commerce clause - which gives Congress the right to regulate commerce
"among the several states," - is the larger issue.
"In general, people don't like the overbearing federal government sticking its nose in everybody's business," he said.
Lowry, director of the Legal Action Project of the Brady Center to
Prevent Gun Violence, said the courts have been clear that states can't
exempt themselves from federal regulation of guns because it would have
ramifications across state lines.
South Carolina Republican state
Sen. Lee Bright last month introduced for the third year in a row a
Firearms Freedom bill that he said is patterned after Montana's. He said
he believes it has a better chance of being adopted this year because
of fears that Washington will pass more restrictive gun laws.
for a new handgun at Sharpshooters Gun Club and Range in Greenville,
S.C., Margaret Ellis expressed support for the Firearms Freedom bill:

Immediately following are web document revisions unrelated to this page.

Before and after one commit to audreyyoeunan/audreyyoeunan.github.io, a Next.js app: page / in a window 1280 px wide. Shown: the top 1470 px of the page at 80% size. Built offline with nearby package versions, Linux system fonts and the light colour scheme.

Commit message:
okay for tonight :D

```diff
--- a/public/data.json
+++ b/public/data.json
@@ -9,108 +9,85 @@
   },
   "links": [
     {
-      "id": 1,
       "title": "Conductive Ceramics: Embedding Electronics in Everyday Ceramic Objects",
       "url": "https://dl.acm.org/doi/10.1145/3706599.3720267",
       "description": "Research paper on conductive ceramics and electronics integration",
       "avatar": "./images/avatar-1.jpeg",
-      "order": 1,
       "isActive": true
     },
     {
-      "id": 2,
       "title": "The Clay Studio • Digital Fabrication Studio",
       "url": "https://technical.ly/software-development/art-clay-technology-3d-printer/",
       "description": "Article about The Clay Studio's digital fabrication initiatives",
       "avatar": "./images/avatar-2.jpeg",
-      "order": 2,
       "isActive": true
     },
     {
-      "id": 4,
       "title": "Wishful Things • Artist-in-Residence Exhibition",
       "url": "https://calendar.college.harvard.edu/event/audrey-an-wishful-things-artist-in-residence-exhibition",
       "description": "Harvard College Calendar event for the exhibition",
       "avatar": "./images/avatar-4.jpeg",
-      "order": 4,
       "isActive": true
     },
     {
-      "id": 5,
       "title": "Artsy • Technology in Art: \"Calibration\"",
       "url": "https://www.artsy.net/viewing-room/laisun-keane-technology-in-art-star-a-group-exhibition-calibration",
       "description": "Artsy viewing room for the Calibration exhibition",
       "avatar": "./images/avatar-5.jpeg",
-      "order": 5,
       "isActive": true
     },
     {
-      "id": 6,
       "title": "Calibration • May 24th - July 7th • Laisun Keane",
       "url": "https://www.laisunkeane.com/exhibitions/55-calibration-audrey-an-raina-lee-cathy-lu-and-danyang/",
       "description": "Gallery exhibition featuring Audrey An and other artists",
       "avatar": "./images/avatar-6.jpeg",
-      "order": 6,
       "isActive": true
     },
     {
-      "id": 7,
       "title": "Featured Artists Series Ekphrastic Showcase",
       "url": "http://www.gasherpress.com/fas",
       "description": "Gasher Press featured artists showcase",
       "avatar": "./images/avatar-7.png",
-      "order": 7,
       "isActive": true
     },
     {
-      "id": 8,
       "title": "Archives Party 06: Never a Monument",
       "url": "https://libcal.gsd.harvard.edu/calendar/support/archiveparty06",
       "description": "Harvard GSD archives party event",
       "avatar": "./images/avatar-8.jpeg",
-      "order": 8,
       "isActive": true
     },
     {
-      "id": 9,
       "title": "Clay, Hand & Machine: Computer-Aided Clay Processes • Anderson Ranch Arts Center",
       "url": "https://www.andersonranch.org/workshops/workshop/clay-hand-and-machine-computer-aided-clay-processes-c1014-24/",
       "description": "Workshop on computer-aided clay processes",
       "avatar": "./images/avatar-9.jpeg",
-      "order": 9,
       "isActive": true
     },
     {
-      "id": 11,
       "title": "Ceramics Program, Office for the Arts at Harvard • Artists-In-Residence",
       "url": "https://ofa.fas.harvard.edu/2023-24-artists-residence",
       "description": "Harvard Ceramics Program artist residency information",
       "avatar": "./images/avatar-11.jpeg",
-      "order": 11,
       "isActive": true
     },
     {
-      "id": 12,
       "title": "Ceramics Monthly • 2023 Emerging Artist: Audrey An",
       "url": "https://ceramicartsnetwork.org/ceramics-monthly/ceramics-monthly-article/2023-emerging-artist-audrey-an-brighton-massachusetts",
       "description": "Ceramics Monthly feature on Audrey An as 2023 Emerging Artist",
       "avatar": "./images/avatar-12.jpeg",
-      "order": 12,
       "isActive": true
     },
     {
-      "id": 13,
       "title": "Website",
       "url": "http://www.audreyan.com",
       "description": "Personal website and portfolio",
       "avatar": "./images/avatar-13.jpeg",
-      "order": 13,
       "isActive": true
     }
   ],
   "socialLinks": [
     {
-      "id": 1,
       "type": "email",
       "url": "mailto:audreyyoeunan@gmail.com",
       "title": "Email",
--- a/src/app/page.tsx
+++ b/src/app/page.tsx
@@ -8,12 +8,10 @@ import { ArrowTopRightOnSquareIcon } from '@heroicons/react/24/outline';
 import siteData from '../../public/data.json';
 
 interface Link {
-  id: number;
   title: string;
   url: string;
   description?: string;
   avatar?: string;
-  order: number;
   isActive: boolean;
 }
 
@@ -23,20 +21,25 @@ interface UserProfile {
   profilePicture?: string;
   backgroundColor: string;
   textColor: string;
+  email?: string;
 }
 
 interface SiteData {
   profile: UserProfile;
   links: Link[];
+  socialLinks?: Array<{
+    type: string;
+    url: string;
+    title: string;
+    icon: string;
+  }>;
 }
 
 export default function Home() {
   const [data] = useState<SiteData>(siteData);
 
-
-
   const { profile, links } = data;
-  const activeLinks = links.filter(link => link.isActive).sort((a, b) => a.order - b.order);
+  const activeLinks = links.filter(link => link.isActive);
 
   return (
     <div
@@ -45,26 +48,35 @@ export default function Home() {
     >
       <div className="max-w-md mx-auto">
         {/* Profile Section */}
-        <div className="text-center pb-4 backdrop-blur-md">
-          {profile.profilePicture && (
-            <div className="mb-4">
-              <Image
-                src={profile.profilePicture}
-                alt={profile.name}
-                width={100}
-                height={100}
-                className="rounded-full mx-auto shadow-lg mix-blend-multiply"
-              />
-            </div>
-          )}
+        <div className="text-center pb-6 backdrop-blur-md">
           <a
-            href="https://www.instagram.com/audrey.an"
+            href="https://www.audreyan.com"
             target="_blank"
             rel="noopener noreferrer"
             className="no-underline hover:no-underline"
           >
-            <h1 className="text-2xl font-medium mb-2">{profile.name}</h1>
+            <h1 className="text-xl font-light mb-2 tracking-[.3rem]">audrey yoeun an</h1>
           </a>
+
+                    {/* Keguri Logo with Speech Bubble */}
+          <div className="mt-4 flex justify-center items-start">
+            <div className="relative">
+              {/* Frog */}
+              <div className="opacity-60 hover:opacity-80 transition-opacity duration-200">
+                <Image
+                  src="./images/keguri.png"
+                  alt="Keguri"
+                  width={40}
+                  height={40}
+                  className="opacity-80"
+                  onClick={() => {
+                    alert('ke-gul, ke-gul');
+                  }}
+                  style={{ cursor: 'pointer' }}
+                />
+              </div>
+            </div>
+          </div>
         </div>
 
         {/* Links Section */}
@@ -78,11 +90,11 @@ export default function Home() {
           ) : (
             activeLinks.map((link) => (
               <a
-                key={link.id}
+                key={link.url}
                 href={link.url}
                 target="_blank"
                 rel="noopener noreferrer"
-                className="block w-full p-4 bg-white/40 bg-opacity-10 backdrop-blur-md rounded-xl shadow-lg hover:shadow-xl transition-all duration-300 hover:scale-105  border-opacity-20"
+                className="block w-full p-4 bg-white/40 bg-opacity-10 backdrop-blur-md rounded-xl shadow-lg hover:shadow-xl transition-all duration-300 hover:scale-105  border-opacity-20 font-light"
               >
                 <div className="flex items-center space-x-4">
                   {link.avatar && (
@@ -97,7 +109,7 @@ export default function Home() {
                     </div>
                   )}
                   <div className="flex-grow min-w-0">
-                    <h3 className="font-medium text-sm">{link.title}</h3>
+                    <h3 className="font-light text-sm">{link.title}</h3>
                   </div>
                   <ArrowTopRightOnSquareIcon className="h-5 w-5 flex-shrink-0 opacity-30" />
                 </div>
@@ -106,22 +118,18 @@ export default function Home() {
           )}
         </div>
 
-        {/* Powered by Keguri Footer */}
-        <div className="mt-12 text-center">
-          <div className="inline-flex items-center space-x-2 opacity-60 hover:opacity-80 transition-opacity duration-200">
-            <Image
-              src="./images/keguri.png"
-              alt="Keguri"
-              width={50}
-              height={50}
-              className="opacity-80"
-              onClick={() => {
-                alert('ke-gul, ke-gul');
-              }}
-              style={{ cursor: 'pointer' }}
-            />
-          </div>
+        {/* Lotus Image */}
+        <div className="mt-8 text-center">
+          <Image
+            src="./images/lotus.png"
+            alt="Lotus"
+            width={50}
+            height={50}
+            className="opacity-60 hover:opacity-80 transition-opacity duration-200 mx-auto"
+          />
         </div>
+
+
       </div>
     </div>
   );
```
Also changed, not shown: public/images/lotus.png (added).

"If we can keep the federal government out of anything, I'd prefer
that." But at the State Farmers Market across the street, Connie Wagar
called Bright's bill "a bad idea," saying it would likely open the door
to unregistered guns falling into the hands of criminals.